“The Indian Child Welfare Act or ICWA is landmark legislation enacted four decades ago to end the abusive practice of ‘adopting out’ Native children in need of aid,” Murkowski said. “Its premise is that Native children who grow up with a connection to their heritage and culture become strong adults and parents. The State of Alaska and Alaska’s 229 tribes have partnered to ensure that this important legislation fulfills its promise to our Native children. It is important that we celebrate this partnership during this 40th anniversary year for ICWA is as vital today as it was on the day it was enacted by Congress.”
 
“Forty years ago, when the Indian Child Welfare Act became law, Congress declared national policy for Tribal children,” Bass said. “Through the Indian Child Welfare Act, Congress recognizes tribes’ sovereign authority to make decisions about children who are tribal members. Eighteen national child welfare and child advocacy organizations — including the Child Welfare League of American, the National Association of Social Workers, and the North American Council on Adoptable Children — are united in their view that the Indian Child Welfare Act is the gold standard for child welfare policies and practices that should be afforded to all children. This bipartisan resolution affirms the principles embodied in the Indian Child Welfare Act, including the importance of protecting the best interests of American Indian and Alaska Native children, promoting the stability and security of Indian Tribes and families, and respecting tribal sovereignty. Congress should pass it.”
 
“At the heart of the Indian Child Welfare Act is the recognition that Tribal heritage is a profoundly special and valuable heritage to know and pass on,” Cole said. “Forty years since this monumental legislation was enacted, we affirm our obligation to serve the best interests of Native children and ensure that their Tribal heritage is not lost.”
 
In addition to Udall, Hoeven, Murkowski, Bass, and Cole, the Senate resolution is sponsored by Senators Charles Schumer (D-N.Y.), Heidi Heitkamp (D-N.D.), Angus King (I-Maine), Elizabeth Warren (D-Mass.), Patty Murray (D-Wash.), Maria Cantwell (D-Wash.), Amy Klobuchar (D-Minn.), Ron Wyden (D-Ore.), Richard Blumenthal (D-Conn.), Mazie Hirono (D-Hawaii), Jeff Merkley (D-Ore.), Tina Smith (D-Minn.), Tim Kaine (D-Va.), Cory A. Booker (D-N.J.), Catherine Cortez Masto (D-Nev.), Martin Heinrich (D-N.M.), Bernard Sanders (I-Vt.), Jon Tester (D-Mont.), and Kamala D. Harris (D-Calif.) while the House resolution is sponsored by Representatives Ben Ray Luján (D-N.M.), Ruben Gallego (D-Ariz.), Terri Sewell (D-Ala.), Derek Kilmer (D-Wash.), Raúl M. Grijalva (D-Ariz.), Rick Larsen (D-Wash.), Gwen Moore (D-Wis.), Judy Chu (D-Calif.), Don Young (R-Alaska), Danny Davis (D-Ill.), Pramila Jayapal (D-Wash.), Debbie Dingell (D-Mich.), Betty McCollum (D-Minn.), Markwayne Mullin (R-Okla.), Norma Torres (D-Calif.), Tom Marino (R-Pa.), Tony Cárdenas (D-Calif.), Eleanor Holmes Norton (D-D.C.), Alcee Hastings (D-Fla.), Jim Langevin (D-R.I.), Ro Khanna (D-Calif.), and Tom O’Halleran (D-Ariz.).
 
The full text of the resolution can be found HERE.

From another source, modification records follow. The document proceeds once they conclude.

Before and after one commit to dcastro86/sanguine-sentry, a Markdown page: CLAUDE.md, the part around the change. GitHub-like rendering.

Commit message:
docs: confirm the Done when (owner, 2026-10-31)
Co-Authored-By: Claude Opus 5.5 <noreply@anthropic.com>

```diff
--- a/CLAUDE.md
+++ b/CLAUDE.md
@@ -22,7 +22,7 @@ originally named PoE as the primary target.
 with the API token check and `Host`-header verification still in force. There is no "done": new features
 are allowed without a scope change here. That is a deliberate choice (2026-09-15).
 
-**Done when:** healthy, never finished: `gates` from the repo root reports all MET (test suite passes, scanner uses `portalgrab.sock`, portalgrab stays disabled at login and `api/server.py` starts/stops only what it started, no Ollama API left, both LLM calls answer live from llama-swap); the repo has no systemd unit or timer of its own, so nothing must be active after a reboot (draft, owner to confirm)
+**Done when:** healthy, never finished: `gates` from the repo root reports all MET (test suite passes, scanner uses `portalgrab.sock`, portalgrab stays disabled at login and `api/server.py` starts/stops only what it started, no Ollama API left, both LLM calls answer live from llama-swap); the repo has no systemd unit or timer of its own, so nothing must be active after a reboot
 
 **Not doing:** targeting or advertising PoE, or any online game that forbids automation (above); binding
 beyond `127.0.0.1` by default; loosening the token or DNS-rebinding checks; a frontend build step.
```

Wednesday, November 21, 2018

“Blood Memory”

From left, Drew Nicholas, producer of “Blood Memory,” speaks along the side of Oglala Lakota tribe member Jerry Dearly, Sandy White Hawk, founding director of First Nations Repatriation Institute, and fellow “Blood Memory” producer Megan Whitmer, during a panel on the preview screening in the Beus Center for Law and Society on Nov. 20, 2018. (Jonmaesha Beltran/DD)
BLOOD MEMORY MOVIE

The Indian Child Welfare Act is vital to our continued survival

excerpt:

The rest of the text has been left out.